I surmise that the hardware version I have (I get Y7080E R2212 in response to ATI) has firmware which predates MQTTS support. Version 1.00 of the MQTT(S) application note is dated 2022-11-30. It clearly states “This document applies to SIMCom Y7025 Series, Y7026 Series, Y7028 Series ,Y7012 Series, Y7080E Series”. So much for that. It looks like buying a Y7080 rather than a SIM7080 was a false economy. The trouble is the SSL config for SIM7080 looks rather complicated and doesn’t appear to have a simple “just encrypt” option without having to install certificates etc. I also have concerns about firmware version, so I don’t think just ordering a SIM7080 is the smart move either. Back to the drawing board. First idea = try to get the firmware updated. There is an application note for firmware updating and firmware release notes for Y7028… wish me luck!

Updating Firmware

The SimCom website says you need to contact technical support for a patch, which looks like it is a small “diff” and they need your current and desired firmware versions. The full version of the module, including firmware is found using:

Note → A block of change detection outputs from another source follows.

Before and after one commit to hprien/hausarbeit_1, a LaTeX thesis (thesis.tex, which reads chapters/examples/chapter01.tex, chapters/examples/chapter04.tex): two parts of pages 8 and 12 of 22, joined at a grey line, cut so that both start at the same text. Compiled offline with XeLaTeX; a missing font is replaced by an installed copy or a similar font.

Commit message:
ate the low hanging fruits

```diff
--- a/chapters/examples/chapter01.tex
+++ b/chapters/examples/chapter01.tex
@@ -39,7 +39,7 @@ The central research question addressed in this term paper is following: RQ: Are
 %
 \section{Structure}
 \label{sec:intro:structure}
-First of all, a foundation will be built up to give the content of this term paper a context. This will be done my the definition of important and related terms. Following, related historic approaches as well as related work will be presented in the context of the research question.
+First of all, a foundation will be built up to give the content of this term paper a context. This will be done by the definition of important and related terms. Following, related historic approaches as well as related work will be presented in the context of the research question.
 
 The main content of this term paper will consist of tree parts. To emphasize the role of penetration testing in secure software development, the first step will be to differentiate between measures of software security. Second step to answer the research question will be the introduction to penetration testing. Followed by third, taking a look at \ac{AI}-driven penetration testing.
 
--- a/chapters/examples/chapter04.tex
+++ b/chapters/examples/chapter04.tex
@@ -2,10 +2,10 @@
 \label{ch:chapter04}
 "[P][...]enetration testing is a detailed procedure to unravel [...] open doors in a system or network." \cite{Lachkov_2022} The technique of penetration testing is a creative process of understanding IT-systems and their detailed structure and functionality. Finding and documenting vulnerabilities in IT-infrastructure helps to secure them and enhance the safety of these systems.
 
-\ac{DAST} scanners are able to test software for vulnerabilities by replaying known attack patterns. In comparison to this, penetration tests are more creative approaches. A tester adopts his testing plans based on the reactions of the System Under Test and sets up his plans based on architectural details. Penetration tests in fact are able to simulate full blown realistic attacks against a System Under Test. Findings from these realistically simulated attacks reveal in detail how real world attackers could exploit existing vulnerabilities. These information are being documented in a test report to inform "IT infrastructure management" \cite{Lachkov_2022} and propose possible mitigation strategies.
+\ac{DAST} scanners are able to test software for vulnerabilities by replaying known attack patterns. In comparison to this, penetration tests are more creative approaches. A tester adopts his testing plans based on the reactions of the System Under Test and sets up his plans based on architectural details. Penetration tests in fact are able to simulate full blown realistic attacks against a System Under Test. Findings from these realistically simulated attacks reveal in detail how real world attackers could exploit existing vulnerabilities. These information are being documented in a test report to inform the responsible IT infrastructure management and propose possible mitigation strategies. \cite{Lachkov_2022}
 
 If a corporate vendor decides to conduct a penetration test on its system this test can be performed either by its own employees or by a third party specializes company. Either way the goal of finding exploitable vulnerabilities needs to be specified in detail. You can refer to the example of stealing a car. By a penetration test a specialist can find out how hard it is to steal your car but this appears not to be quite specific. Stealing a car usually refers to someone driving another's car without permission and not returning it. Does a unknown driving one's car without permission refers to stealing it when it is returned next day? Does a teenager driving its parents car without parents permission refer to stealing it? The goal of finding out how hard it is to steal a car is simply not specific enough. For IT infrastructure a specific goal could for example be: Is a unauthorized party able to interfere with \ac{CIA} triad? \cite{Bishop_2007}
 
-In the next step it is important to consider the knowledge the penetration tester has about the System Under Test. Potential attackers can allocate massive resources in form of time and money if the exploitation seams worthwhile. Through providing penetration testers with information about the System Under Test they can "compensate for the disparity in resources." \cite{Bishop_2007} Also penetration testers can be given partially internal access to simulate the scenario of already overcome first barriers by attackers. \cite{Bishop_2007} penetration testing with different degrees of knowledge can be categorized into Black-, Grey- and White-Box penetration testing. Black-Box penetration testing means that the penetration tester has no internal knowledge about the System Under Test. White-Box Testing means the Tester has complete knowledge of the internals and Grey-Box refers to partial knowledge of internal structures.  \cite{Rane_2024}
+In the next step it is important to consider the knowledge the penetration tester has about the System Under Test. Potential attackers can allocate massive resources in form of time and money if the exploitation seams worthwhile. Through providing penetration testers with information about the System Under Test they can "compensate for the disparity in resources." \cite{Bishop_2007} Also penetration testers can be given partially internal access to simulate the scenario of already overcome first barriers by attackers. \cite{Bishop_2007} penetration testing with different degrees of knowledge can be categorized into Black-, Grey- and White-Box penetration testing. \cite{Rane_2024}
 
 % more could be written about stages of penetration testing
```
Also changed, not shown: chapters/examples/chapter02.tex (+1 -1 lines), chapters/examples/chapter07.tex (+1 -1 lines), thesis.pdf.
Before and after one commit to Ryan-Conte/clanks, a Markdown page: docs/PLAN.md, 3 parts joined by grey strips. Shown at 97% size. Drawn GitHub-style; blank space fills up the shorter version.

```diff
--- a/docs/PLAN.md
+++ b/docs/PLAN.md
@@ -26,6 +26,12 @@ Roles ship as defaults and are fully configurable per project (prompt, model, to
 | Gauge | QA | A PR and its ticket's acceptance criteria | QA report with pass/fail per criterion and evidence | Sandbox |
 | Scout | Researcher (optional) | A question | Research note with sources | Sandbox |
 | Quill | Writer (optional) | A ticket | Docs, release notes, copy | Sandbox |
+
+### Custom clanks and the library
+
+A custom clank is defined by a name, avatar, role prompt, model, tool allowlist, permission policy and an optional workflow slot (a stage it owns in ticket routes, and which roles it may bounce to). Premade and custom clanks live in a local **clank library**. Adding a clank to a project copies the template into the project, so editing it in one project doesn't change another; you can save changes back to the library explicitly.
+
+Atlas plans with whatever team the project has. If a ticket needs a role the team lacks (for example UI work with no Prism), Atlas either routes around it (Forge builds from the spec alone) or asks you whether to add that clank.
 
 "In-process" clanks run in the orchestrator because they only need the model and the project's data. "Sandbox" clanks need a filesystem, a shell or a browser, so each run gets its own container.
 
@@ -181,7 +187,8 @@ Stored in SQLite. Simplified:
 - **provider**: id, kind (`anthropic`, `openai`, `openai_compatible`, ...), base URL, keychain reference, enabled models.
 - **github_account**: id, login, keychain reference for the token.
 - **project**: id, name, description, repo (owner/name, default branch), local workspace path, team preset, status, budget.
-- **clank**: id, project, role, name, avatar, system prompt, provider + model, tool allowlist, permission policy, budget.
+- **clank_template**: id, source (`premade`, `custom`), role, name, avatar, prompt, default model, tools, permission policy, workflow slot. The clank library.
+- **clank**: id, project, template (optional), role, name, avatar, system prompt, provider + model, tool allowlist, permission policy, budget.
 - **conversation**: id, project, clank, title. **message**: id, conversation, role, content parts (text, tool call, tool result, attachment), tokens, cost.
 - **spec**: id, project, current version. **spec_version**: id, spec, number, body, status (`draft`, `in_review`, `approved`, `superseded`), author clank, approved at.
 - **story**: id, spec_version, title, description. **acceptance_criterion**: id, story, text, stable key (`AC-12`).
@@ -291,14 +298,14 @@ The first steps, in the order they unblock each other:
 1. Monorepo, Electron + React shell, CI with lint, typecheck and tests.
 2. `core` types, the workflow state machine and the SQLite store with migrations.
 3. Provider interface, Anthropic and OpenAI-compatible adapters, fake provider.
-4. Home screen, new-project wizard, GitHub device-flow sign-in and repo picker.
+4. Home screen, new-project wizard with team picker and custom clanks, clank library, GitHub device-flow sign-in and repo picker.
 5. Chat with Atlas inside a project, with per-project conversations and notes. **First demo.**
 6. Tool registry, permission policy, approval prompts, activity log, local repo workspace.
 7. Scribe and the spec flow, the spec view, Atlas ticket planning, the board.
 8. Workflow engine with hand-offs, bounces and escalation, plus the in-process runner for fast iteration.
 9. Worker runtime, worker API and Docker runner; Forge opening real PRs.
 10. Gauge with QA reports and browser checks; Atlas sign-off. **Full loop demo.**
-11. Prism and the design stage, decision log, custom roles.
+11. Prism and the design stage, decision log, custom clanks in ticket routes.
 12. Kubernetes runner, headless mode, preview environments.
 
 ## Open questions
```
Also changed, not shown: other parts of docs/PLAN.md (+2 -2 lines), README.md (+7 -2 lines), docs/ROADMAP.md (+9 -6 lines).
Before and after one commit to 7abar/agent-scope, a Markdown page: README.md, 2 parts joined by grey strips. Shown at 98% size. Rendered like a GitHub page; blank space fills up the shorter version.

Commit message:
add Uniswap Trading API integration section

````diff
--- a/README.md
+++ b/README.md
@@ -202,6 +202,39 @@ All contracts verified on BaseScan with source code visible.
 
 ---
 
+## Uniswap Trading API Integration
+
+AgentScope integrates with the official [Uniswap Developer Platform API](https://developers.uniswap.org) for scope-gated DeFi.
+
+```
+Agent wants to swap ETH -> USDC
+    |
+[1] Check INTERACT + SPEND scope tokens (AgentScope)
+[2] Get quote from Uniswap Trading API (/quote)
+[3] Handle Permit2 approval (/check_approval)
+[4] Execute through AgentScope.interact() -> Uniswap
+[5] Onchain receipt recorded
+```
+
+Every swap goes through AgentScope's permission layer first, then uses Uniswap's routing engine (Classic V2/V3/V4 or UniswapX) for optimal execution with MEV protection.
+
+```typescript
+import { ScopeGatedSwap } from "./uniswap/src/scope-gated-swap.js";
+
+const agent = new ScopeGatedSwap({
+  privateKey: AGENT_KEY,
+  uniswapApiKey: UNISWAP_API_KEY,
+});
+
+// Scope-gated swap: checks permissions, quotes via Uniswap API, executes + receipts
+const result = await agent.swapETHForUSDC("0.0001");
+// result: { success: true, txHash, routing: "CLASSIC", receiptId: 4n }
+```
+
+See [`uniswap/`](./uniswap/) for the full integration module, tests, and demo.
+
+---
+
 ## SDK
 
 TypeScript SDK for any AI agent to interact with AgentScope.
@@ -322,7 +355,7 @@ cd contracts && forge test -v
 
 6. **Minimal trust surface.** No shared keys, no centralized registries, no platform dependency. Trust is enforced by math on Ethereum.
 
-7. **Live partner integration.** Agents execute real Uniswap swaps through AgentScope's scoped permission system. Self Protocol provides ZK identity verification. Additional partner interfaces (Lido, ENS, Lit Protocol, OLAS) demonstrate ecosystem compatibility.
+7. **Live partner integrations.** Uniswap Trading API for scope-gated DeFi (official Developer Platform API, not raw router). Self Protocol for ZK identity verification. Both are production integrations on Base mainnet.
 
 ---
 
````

I got 2212B03V01Y7080E . SimCom tech support wanted to know where I got the module from and my country, but seemed happy with my answers and eventually got back to me with what I think is a full firmware update file, for 2212B07V01Y7080E, not just a “diff”, and the comment:

Y7080E comes with GPS, and FOTA has only a few tens of K of available space. For example, B03->B05 is not enough space, so only minor upgrades can be made, such as frequency flips with minimal changes. So is there a way to upgrade B03 to B07? Yes, we provide firmware upgrade tool for upgrading. [links to download tool and firmware]

Stumbling through the documentation it looked like I needed to hold BOOT to VDD_EXT then use their tool to upload the new firmware. A close inspection of the PCB alongside the SimCom module pin-out suggested two test points, “T3” and “EXT” were what I needed, so two short “Du Pont” connecters were soldered in. Unfortunately, the tool was only partly in English, with the “download” pop-up (yes the firmware upload process is called “download”) in Chinese. Google translating the word “upgrade” showed me the correct Chinese characters to allow selection of the correct drop-down. So, I connected my usual USB-Serial adapter and … it failed. It turned out that it is NOT necessary to play about with pulling BOOT to VDD_EXT. Just connect the serial adapter and run the SimCom tool. It worked.

My firmware is now updated! And now the missing MQTT commands are available (see misadventure #1, above).

A return to MQTT looking for glory appears in another article; this one is quite long enough.